::: Material for this exercise :::

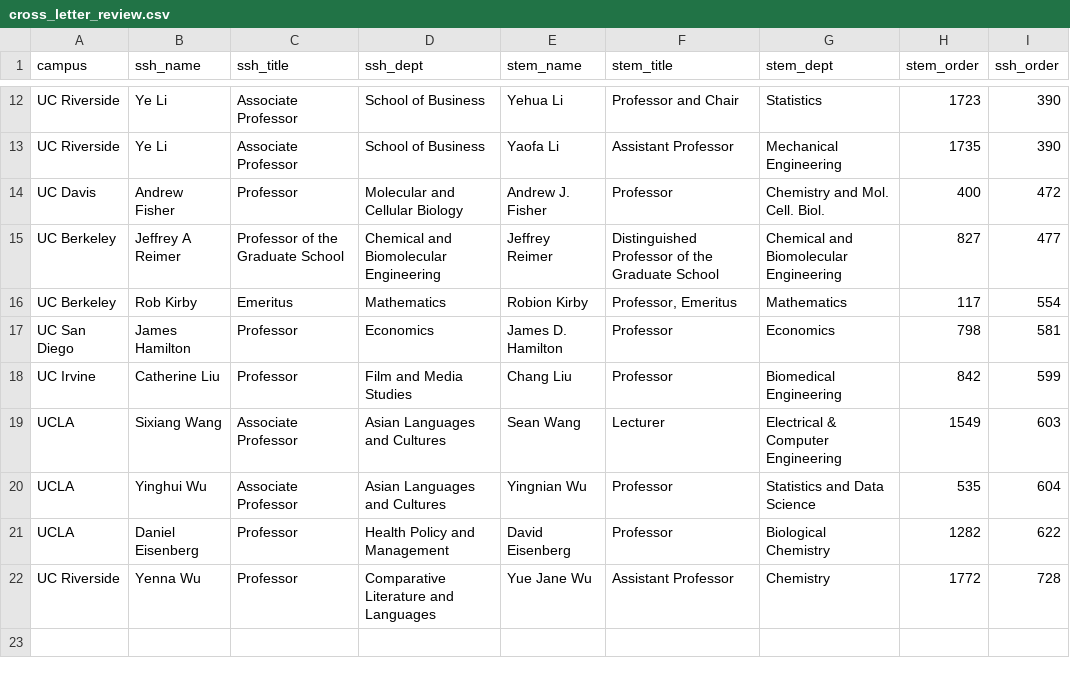
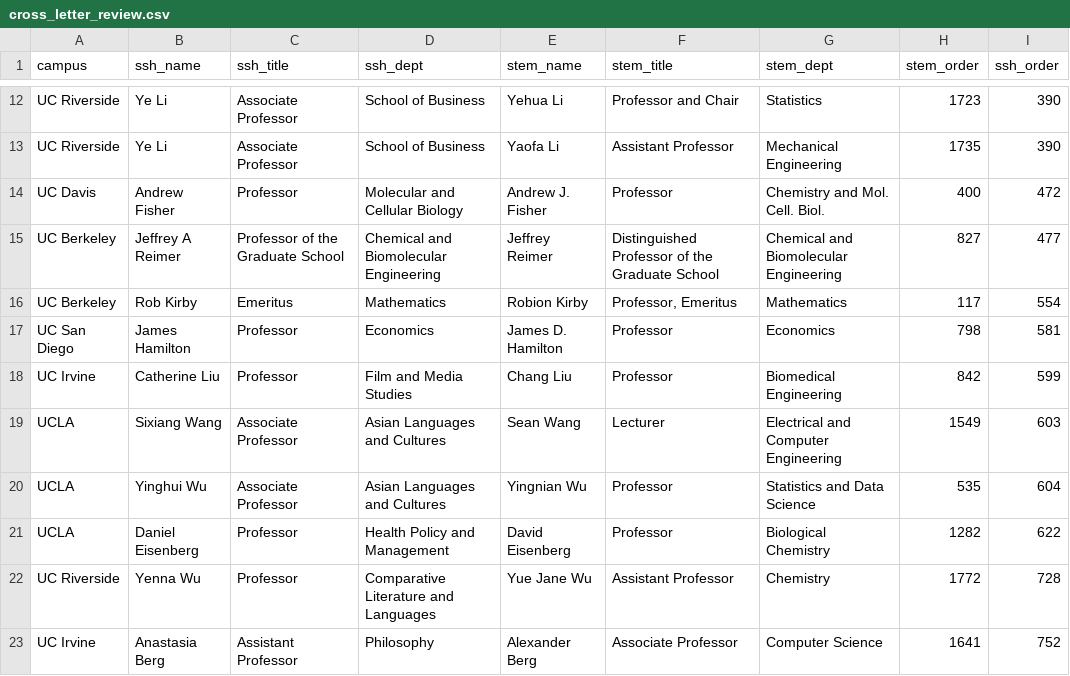
Before and after one commit to Hart-Hornor-Jones/signatory-analyzer, a CSV file: signatures/cross_letter_review.csv, drawn as a sheet; only a part is shown, gaps mark what is left out.

```diff
--- a/signatures/cross_letter_review.csv
+++ b/signatures/cross_letter_review.csv
@@ -18,3 +18,3 @@ UC San Diego,James Hamilton,Professor,Economics,James D. Hamilton,Professor,Econ
 UC Irvine,Catherine Liu,Professor,Film and Media Studies,Chang Liu,Professor,Biomedical Engineering,842,599
-UCLA,Sixiang Wang,Associate Professor,Asian Languages and Cultures,Sean Wang,Lecturer,Electrical & Computer Engineering,1549,603
+UCLA,Sixiang Wang,Associate Professor,Asian Languages and Cultures,Sean Wang,Lecturer,Electrical and Computer Engineering,1549,603
 UCLA,Yinghui Wu,Associate Professor,Asian Languages and Cultures,Yingnian Wu,Professor,Statistics and Data Science,535,604
@@ -22 +22,2 @@ UCLA,Daniel Eisenberg,Professor,Health Policy and Management,David Eisenberg,Pro
 UC Riverside,Yenna Wu,Professor,Comparative Literature and Languages,Yue Jane Wu,Assistant Professor,Chemistry,1772,728
+UC Irvine,Anastasia Berg,Assistant Professor,Philosophy,Alexander Berg,Associate Professor,Computer Science,1641,752
```
Also changed, not shown: signatures/socscihum_table.csv, signatures/ucstudentsuccess_table.csv, 8 other files.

:::

### Problem statement
All pictures are to be dropped, and the records above returned exactly.

### Answer to this task
Before and after one commit to Hart-Hornor-Jones/signatory-analyzer, a CSV file: signatures/cross_letter_review.csv, drawn as a sheet; only a part is shown, gaps mark what is left out.

```diff
--- a/signatures/cross_letter_review.csv
+++ b/signatures/cross_letter_review.csv
@@ -18,3 +18,3 @@ UC San Diego,James Hamilton,Professor,Economics,James D. Hamilton,Professor,Econ
 UC Irvine,Catherine Liu,Professor,Film and Media Studies,Chang Liu,Professor,Biomedical Engineering,842,599
-UCLA,Sixiang Wang,Associate Professor,Asian Languages and Cultures,Sean Wang,Lecturer,Electrical & Computer Engineering,1549,603
+UCLA,Sixiang Wang,Associate Professor,Asian Languages and Cultures,Sean Wang,Lecturer,Electrical and Computer Engineering,1549,603
 UCLA,Yinghui Wu,Associate Professor,Asian Languages and Cultures,Yingnian Wu,Professor,Statistics and Data Science,535,604
@@ -22 +22,2 @@ UCLA,Daniel Eisenberg,Professor,Health Policy and Management,David Eisenberg,Pro
 UC Riverside,Yenna Wu,Professor,Comparative Literature and Languages,Yue Jane Wu,Assistant Professor,Chemistry,1772,728
+UC Irvine,Anastasia Berg,Assistant Professor,Philosophy,Alexander Berg,Associate Professor,Computer Science,1641,752
```
Also changed, not shown: signatures/socscihum_table.csv, signatures/ucstudentsuccess_table.csv, 8 other files.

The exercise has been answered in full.